Fiscal responsibility will not be a priority of the incoming 111th Congress, the Wall Street Journal editorializes today:
As Congress gears up to pass another spending “stimulus” bill, there’s one political silver lining: Democrats are being forced to abandon the pretense of fiscal conservatism known as “pay as you go” budgeting.
Late last week the leader of the House Blue Dog Coalition, Tennessee Democrat Jim Cooper, announced that with Barack Obama about to enter the White House, “I’m not sure the old rules are relevant anymore.” Why not? Because, Mr. Cooper said, “It would be unfair to the new President to put him in a budget straitjacket.”
Democrats ran on “paygo” in 2006, promising to offset any new spending increases or tax cuts with comparable tax increases or spending cuts. Once in charge on Capitol Hill they quickly made exceptions, waiving paygo no fewer than 12 times to accommodate some $398 billion in new deficit spending — not that the press corps bothered to notice.
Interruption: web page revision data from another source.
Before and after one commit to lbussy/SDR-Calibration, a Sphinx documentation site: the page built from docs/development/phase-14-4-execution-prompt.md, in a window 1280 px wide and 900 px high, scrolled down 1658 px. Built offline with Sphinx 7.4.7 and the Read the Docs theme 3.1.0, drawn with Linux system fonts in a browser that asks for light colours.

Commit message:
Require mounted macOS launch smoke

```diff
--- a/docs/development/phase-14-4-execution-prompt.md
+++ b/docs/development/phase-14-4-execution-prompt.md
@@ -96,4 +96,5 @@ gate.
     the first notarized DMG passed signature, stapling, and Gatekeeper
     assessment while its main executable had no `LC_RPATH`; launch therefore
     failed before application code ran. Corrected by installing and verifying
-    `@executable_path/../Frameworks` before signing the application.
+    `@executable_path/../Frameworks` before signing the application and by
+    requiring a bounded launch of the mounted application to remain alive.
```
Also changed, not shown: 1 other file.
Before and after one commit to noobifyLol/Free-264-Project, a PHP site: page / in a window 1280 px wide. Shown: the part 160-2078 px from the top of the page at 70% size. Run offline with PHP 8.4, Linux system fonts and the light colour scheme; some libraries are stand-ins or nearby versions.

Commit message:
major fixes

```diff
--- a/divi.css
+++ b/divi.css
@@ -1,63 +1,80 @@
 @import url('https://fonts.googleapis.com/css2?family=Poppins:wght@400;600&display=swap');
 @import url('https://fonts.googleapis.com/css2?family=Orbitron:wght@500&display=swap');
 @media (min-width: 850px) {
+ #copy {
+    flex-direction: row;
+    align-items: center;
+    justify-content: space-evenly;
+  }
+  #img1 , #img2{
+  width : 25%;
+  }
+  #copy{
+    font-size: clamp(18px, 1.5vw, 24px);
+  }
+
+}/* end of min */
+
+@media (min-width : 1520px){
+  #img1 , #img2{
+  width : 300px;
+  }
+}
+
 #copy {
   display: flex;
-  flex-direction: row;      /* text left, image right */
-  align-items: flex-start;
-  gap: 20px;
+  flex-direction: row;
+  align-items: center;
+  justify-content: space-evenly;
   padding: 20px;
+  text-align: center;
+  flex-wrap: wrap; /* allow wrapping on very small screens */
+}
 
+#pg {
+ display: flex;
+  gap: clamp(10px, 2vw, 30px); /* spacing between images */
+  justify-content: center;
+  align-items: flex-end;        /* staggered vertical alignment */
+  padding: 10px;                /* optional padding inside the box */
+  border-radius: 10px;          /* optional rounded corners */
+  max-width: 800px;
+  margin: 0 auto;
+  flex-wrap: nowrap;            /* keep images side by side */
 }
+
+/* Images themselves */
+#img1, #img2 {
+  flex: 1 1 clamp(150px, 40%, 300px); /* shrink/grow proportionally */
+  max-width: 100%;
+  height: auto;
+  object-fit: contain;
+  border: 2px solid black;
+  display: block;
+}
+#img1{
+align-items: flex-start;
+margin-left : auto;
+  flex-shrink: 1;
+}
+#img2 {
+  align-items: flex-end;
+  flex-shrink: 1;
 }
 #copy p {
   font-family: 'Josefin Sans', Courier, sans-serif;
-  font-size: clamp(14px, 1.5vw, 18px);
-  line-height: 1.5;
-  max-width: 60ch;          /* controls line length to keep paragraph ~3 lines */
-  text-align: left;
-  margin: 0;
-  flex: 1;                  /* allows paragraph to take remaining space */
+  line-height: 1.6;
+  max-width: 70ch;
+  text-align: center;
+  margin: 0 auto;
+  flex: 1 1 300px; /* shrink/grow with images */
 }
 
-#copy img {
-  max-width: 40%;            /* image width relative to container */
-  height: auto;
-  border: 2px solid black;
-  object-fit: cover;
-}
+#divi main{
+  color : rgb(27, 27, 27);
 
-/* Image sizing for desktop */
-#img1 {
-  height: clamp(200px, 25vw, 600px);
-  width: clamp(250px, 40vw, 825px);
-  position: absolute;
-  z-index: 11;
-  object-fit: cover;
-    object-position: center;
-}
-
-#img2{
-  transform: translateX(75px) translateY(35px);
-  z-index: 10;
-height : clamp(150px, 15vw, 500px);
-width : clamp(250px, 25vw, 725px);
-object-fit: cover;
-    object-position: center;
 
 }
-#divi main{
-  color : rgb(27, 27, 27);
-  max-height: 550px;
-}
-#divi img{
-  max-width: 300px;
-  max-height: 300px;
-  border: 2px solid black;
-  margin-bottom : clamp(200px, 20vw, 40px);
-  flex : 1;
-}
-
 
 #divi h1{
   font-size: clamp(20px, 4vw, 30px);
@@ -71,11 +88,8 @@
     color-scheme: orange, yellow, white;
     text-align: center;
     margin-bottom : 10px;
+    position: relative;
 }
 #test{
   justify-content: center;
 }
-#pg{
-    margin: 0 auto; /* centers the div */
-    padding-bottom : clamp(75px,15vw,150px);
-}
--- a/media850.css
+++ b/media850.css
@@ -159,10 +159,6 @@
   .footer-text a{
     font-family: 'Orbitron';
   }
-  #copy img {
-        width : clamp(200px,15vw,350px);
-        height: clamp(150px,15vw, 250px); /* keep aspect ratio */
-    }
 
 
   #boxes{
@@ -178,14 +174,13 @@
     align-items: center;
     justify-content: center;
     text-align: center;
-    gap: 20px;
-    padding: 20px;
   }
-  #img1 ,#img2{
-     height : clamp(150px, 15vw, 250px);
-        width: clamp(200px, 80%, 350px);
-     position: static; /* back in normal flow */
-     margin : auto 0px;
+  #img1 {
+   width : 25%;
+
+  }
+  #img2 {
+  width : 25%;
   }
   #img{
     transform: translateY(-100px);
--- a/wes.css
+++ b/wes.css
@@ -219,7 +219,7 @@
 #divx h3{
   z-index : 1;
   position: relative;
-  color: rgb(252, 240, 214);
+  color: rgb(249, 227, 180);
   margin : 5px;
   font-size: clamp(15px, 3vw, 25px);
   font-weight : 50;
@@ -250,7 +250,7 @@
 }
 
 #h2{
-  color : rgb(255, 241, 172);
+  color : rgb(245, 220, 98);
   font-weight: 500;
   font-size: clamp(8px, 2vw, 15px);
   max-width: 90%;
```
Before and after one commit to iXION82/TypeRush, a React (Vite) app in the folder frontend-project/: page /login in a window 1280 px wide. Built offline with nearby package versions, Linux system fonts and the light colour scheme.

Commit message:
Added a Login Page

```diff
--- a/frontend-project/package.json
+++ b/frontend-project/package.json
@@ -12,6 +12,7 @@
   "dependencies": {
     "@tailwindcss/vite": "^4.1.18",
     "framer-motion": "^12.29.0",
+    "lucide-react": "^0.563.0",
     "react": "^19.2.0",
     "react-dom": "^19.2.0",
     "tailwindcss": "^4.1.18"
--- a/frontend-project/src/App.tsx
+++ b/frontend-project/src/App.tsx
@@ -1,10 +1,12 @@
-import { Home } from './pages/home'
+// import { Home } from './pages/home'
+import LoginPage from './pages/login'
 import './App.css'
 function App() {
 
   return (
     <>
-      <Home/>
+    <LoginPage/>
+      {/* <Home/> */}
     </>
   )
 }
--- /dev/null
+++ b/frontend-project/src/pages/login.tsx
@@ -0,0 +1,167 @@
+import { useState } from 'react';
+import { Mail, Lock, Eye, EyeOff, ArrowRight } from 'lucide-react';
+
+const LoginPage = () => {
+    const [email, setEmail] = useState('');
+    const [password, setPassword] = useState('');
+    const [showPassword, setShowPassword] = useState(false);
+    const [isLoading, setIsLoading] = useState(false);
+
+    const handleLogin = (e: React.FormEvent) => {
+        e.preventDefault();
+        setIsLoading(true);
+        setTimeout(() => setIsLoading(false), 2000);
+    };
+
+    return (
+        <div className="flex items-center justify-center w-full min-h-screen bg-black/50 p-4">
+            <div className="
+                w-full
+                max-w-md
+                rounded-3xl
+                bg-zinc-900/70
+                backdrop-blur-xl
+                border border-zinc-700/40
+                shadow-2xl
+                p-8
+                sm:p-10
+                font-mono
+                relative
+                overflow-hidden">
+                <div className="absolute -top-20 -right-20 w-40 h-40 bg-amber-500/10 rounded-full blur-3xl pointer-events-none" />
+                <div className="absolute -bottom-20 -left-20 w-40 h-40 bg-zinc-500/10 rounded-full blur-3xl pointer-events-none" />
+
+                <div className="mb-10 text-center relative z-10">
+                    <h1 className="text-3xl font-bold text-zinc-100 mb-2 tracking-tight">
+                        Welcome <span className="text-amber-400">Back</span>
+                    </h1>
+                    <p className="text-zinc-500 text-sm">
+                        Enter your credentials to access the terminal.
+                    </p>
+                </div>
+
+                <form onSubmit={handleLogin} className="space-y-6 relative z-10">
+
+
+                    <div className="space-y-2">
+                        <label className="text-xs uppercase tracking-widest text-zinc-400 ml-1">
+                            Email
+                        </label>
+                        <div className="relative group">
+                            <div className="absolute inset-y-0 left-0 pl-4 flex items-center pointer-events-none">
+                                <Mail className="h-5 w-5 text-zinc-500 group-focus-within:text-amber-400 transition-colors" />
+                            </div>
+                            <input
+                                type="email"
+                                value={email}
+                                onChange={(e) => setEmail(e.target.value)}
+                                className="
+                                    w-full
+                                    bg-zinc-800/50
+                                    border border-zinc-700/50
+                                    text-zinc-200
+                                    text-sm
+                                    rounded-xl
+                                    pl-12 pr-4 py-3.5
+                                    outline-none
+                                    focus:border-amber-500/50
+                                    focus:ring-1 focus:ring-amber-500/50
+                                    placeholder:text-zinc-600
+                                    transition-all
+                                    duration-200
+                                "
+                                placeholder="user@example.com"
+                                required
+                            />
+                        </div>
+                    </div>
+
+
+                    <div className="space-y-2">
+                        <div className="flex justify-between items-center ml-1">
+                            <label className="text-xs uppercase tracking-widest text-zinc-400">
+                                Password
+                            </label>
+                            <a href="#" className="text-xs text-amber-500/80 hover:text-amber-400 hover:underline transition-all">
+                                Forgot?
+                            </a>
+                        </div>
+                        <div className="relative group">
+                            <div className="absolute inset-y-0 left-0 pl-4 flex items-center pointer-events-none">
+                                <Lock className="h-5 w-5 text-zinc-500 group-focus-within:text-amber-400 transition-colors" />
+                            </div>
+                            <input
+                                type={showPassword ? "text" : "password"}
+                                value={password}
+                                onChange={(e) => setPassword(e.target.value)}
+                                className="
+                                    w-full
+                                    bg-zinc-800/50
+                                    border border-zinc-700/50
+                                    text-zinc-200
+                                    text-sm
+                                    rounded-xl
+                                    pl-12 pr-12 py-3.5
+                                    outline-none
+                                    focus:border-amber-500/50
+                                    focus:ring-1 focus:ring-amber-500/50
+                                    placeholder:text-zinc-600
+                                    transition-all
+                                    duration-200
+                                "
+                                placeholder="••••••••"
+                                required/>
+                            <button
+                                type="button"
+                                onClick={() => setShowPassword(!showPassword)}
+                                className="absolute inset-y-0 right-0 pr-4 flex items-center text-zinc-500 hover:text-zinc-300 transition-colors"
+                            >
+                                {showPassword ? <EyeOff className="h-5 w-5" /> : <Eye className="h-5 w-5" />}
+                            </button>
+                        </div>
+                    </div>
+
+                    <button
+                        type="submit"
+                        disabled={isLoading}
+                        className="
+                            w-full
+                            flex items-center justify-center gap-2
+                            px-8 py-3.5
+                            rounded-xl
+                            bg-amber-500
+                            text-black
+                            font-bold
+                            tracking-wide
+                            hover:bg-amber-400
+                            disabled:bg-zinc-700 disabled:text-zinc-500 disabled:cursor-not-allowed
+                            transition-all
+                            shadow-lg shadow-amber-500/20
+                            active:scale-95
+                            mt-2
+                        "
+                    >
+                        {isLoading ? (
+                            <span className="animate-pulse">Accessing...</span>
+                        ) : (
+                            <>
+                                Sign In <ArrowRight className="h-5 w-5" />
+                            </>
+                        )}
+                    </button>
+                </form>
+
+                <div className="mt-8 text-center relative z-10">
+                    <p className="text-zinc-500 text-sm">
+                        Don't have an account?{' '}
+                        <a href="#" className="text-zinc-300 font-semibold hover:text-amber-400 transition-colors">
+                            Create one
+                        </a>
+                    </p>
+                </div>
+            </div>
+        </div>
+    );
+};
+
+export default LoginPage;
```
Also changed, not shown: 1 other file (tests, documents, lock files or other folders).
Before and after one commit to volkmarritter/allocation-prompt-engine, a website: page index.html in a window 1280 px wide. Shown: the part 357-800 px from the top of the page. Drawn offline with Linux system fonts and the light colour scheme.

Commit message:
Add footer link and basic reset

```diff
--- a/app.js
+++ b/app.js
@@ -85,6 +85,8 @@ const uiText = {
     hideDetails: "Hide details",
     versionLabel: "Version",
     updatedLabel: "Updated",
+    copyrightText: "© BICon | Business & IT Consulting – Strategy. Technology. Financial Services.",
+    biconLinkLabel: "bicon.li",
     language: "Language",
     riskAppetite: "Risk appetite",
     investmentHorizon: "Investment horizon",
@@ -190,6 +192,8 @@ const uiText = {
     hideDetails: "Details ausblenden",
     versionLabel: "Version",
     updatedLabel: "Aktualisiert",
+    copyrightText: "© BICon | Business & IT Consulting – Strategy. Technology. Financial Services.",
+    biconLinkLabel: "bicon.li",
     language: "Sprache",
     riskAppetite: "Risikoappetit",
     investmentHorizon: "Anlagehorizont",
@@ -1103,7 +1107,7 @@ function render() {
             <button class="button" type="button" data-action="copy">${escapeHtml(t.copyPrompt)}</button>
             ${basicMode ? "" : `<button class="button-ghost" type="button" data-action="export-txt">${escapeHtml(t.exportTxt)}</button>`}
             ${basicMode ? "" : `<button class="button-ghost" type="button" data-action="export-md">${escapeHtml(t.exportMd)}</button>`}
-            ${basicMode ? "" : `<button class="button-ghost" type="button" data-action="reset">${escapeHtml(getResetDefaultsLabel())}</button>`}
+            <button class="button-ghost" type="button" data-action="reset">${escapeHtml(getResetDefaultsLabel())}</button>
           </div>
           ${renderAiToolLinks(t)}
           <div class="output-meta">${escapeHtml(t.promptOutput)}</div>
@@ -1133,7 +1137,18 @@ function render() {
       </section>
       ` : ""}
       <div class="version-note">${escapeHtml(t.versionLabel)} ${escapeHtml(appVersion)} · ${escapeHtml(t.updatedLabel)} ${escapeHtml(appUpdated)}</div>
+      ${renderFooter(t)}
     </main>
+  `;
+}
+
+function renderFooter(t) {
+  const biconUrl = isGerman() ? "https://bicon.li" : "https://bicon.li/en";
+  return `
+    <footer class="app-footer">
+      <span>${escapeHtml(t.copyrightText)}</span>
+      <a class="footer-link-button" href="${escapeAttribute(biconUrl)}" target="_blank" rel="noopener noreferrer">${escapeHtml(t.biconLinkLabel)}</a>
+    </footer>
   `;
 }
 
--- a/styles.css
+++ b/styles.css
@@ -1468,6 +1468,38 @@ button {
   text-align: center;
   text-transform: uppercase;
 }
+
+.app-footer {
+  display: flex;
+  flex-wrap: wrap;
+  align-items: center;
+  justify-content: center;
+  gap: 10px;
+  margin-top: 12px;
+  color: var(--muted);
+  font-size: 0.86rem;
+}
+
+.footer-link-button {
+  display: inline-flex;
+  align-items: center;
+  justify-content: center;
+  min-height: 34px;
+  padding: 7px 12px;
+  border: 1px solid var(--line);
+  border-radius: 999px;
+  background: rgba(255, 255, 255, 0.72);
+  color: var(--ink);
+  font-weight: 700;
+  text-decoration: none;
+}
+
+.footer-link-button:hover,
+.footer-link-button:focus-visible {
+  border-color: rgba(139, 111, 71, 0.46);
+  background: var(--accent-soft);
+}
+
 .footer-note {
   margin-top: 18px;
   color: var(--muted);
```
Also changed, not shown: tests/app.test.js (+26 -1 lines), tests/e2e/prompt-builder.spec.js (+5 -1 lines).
That didn’t stop Majority Leader Steny Hoyer from announcing in May that “We’re absolutely committed to paygo. Speaker [Nancy Pelosi] is committed to paygo. I’m very committed to paygo. Our caucus is committed to paygo.”
Yet now Mr. Cooper is delivering official last rites, as the Washington spending machinery powers up in earnest. Paygo was always a big con designed not to reduce spending but to stop tax cuts. It was invented to stop the GOP Congress and then a Republican President, but it is inconvenient when Democrats run the show. With the recession available as an excuse for just about anything, get ready for the first $1 trillion federal budget deficit. And don’t expect any howling from the Blue Dogs.